## To do
Search the listing below for the string "begin" and copy every line where it occurs.

## The data
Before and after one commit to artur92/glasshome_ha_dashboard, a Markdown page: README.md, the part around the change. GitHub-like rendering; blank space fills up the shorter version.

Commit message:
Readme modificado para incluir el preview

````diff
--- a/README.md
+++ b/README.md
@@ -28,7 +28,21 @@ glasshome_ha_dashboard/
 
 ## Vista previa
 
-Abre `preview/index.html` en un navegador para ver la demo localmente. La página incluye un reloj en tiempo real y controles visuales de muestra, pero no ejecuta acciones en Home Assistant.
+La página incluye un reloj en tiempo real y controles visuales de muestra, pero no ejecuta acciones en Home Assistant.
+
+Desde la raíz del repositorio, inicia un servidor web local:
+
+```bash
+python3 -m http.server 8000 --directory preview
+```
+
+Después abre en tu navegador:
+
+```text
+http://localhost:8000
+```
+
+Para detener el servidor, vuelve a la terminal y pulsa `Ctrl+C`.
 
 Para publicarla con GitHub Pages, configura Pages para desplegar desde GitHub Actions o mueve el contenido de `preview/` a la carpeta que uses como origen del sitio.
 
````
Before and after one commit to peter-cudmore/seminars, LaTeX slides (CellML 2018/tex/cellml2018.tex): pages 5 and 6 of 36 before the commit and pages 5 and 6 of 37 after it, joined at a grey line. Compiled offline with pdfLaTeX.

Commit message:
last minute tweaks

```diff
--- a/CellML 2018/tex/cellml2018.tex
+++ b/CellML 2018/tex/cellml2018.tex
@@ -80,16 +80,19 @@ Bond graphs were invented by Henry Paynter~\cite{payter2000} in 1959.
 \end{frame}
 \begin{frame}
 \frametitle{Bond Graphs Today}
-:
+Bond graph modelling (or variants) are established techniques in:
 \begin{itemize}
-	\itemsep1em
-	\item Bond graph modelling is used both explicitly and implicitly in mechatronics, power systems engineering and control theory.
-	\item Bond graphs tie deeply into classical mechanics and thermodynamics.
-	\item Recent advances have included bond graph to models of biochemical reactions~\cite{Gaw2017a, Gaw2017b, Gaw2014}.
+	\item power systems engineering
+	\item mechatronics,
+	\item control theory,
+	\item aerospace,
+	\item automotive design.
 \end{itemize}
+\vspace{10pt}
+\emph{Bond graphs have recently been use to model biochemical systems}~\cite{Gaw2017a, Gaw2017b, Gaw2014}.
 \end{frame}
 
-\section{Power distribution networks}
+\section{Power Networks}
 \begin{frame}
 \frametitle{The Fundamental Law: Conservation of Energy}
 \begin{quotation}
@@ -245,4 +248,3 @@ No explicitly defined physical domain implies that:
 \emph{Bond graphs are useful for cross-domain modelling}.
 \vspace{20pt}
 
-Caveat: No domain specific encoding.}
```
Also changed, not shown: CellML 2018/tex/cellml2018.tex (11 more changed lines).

## Output below
 \begin{frame}
 \begin{itemize}
 \begin{frame}
 \begin{quotation}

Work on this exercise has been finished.